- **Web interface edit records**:
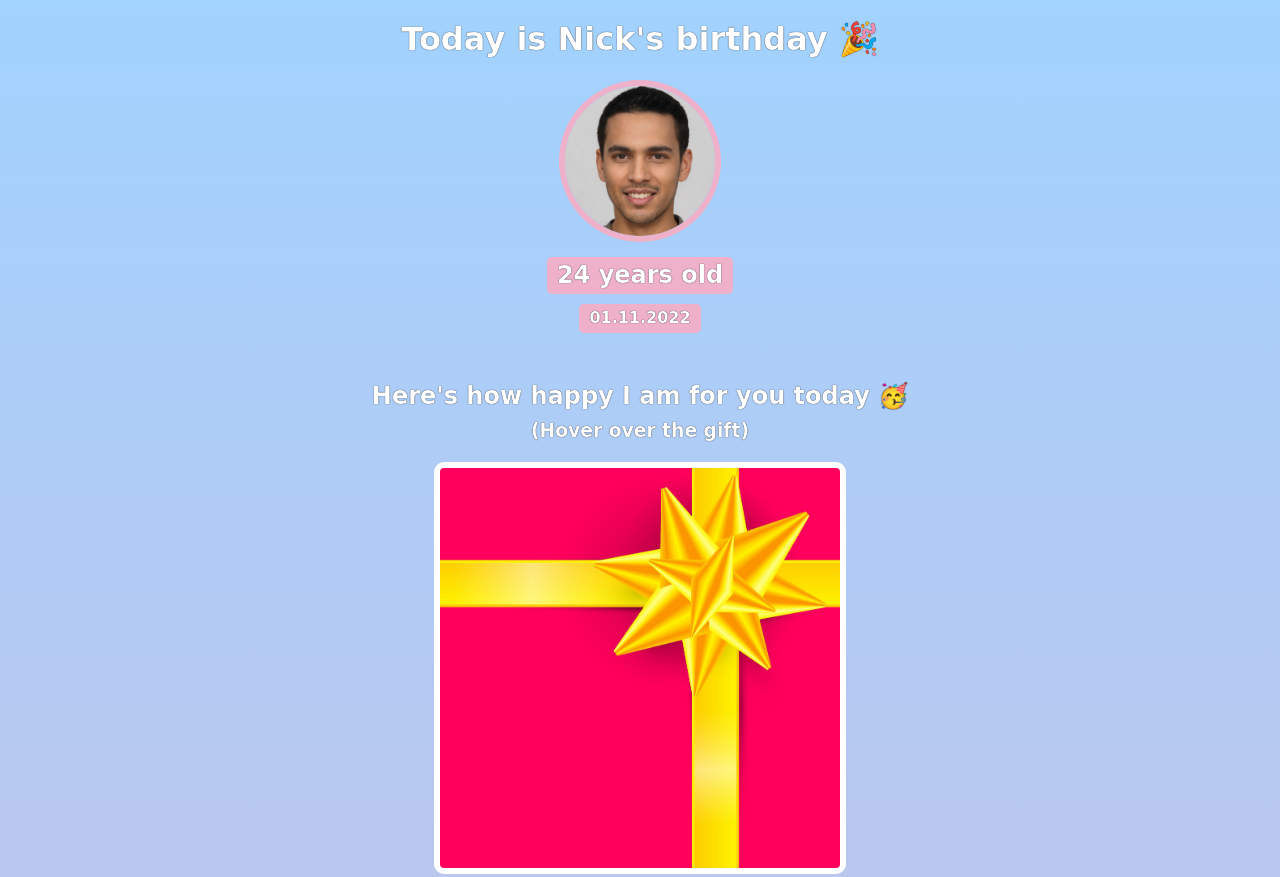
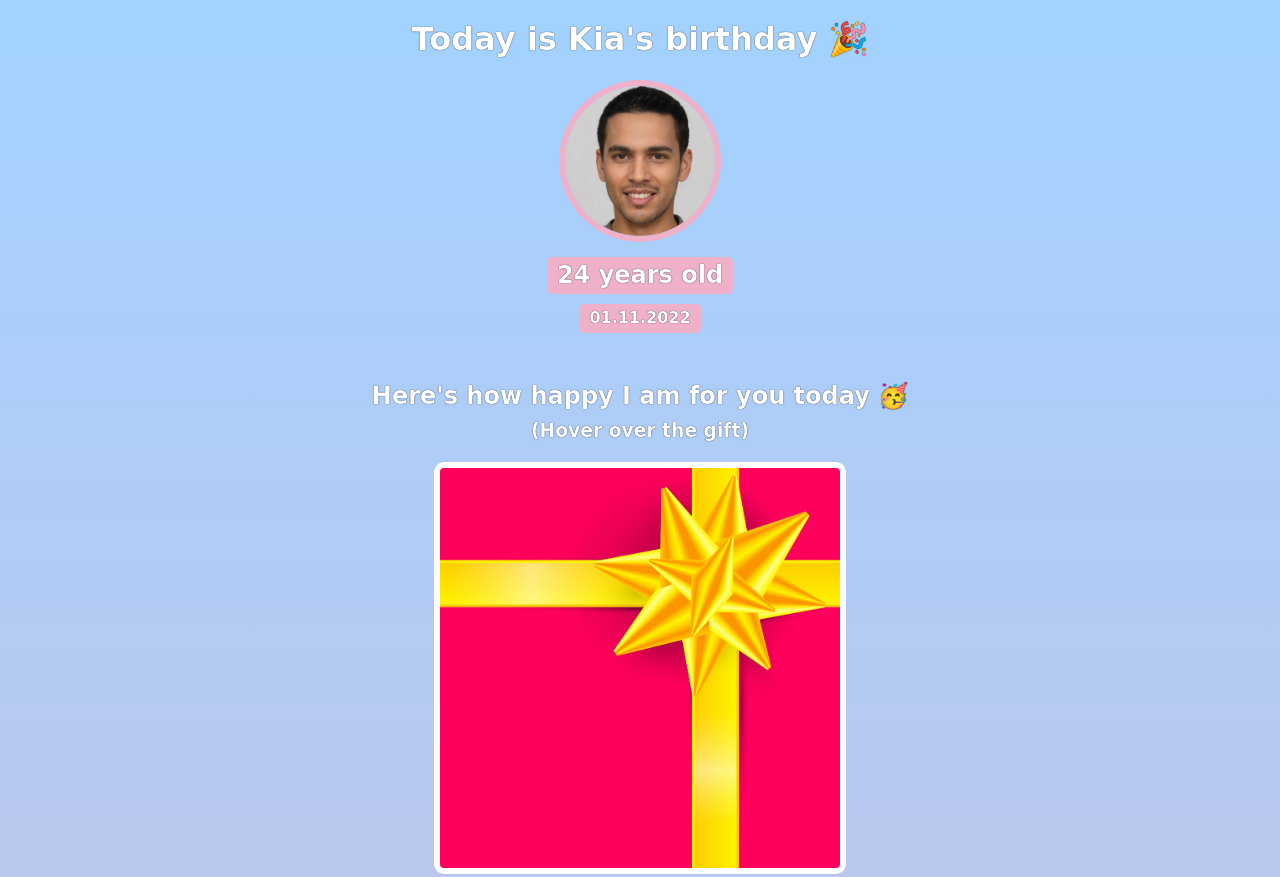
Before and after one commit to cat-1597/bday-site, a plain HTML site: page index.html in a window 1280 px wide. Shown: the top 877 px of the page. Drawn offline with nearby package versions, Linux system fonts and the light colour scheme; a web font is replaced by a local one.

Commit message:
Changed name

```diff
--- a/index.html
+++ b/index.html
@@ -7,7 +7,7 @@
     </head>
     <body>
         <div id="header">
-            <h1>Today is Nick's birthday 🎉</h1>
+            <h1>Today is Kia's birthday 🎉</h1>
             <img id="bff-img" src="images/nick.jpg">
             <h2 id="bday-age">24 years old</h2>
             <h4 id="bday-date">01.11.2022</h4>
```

- **About this exercise**: Each of the entries above must be output exactly, with none of the pictures.

- **Output of the exercise**:
Before and after one commit to cat-1597/bday-site, a plain HTML site: page index.html in a window 1280 px wide. Shown: the top 877 px of the page. Drawn offline with nearby package versions, Linux system fonts and the light colour scheme; a web font is replaced by a local one.

Commit message:
Changed name

```diff
--- a/index.html
+++ b/index.html
@@ -7,7 +7,7 @@
     </head>
     <body>
         <div id="header">
-            <h1>Today is Nick's birthday 🎉</h1>
+            <h1>Today is Kia's birthday 🎉</h1>
             <img id="bff-img" src="images/nick.jpg">
             <h2 id="bday-age">24 years old</h2>
             <h4 id="bday-date">01.11.2022</h4>
```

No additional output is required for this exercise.